Over the past decade, Australian pharmacy shop presentations have fallen behind in standards of excellence.
It does not take rocket science - you just have to open your eyes.

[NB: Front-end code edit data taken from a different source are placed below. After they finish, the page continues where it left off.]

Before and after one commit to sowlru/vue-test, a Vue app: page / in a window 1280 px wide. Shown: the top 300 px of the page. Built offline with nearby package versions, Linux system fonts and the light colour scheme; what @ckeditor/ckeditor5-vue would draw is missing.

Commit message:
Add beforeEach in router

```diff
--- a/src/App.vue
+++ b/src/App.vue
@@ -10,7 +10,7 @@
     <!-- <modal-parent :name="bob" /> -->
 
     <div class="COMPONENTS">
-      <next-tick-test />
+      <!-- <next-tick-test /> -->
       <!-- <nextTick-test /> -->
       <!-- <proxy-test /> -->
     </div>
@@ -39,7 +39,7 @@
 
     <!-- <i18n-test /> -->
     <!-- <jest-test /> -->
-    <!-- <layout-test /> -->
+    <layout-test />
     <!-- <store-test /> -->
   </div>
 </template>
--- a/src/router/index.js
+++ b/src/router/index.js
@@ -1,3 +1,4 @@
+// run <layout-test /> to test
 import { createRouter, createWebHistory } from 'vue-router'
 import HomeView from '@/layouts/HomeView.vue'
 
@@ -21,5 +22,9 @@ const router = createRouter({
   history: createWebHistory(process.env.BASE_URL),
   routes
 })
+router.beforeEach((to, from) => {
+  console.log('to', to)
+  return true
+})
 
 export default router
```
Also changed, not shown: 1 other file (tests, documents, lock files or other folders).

Recently, our two major supermarkets, Woolworths and Coles, have entered into the field of drug and condition information provision - right into the heartland of Australian Pharmacy.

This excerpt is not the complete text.